Like ESPN, NBC is also celebrating the fiftieth anniversary of Title IX with themed content across their platforms, including Becoming Annika (subscription required), a film documenting the life of golfer, Annika Sörenstam who not only became one of the most legendary golfers in the LPGA, but also started a foundation that provides opportunities to female golfers at the junior, collegiate, and professional levels.
If you’re in the mood for fiction, this is the month to watch—or rewatch—the 2017 film, Battle of the Sexes. Starring Emma Stone and Steve Carell, this movie brings the legendary 1972 match between Bobby Riggs and Billie Jean King, a tireless champion for Title IX, to life on the big screen.
Podcasts We Recommend

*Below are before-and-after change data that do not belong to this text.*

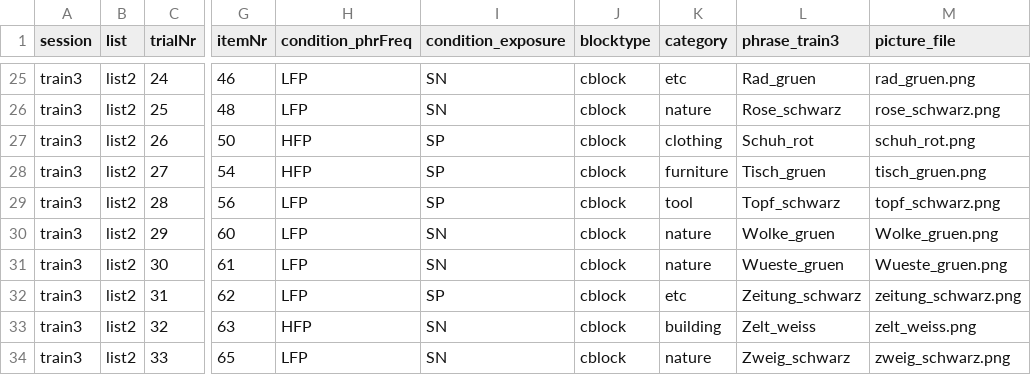
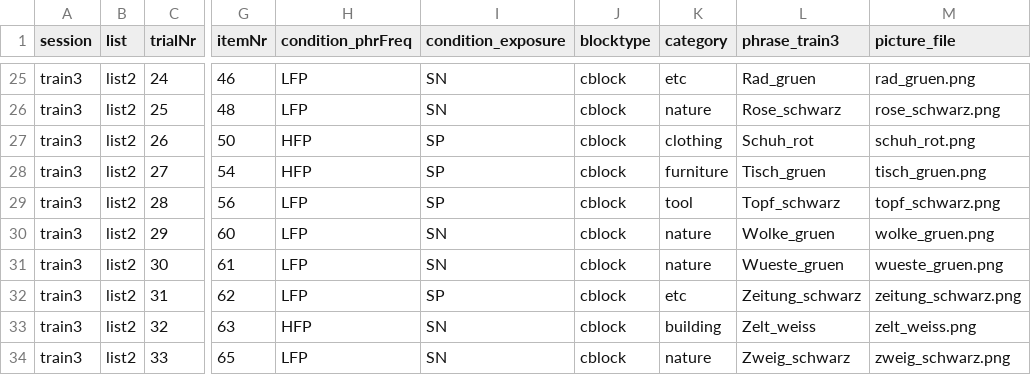
Before and after one commit to hyein-jeong/stim_pcibex2_list2_nc, a CSV file: chunk_includes/list2_train3_cblock.csv, drawn as a sheet; only a part is shown, gaps mark what is left out; the diff names each change by its address in the sheet, - before the commit and + after, or states it on an @@ line.

```diff
--- a/chunk_includes/list2_train3_cblock.csv
+++ b/chunk_includes/list2_train3_cblock.csv
-M30 (picture_file): Wolke_gruen.png
+M30 (picture_file): wolke_gruen.png
-M31 (picture_file): Wueste_gruen.png
+M31 (picture_file): wueste_gruen.png
```
Also changed, not shown: chunk_includes/list2_train1_cblock.csv, chunk_includes/list2_train1_ncblock.csv, 6 other files.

Title IX affects all women’s sports, but this podcast is all about distance running and its female pioneers, including Bjorg Austrheim-Smith and Marilyn Bevans among others. Each episode features one trailblazer telling her story in her own words. One of the podcast creators, Cara Hawkins-Jedlicka, told Women’s Running she hopes to “solidify these pioneer’s legacies” and “inspire future generations of runners and cement women runners as part of the larger running culture.” Upcoming guests, according to Hawkins-Jedlicka: Robin Campbell, Madeline Manning-Mims, and Lynn Jennings, to name just a few. Although she wants listeners to come away feeling grateful for these women, Hawkins-Jedlicka hopes the podcast will also help people understand that the effects of Title IX on collegiate programs didn’t happen in an instant.
Joan Benoit Samuelson, gold medalist in the first Olympic marathon for women, wants more people to know the stories of the female athletes who helped pave the way for not only her, but for all girls and women in sport today. This podcast, narrated by Samuelson and created by Peter McDonnel, shares those stories and demonstrates how each one of them has contributed to Samuelson’s own journey.
Through compelling storytelling and engaging characters, this podcast traces the evolution of Title IX through the lens of women’s basketball. Narrated by Ibtihaj Muhammad—an Olympic medalist in fencing—the five-episode series takes listeners through the earliest years of Title IX, the takeover of women’s basketball by the NCAA, the 1996 Olympic gold medal win, and Sedona Prince’s infamous 2021 TikTok video exposing the shocking difference between women’s and men’s facilities at that year’s NCAA tournaments.
Laughter Permitted with Julie Foudy bonus episodes
From ESPN, this podcast is hosted by American soccer great, Julie Foudy, who talks with other trailblazing athletes about life’s ups and downs. In celebration of Title IX’s fiftieth anniversary, the podcast released three Title IX-themed bonus episodes, featuring a mix of female and transgender guests including Donna Lopiano, Katie Barnes, and Mia Hamm.
Outside & Women’s Running Gives Back
At Outside, we believe in supporting and partnering with nonprofit organizations who work to protect the planet and grow outdoor participation among youth and underrepresented communities. We believe that together, we can make a difference. That’s why we support an array of nonprofit organizations that are on the ground doing this work every day.
One of those is 261 Fearless, an organization supporting women to lead healthy, fearless lives through running. The story of 261 Fearless begins with Kathrine Switzer (bib no. 261), who faced down an attack mid-race to become the first woman to complete the 1967 Boston Marathon. In 2015, she and CEO and President Edith Zuschmann established a global organization of running clubs dedicated to helping women of all ages, abilities, and backgrounds to uncover their self-worth and potential through running.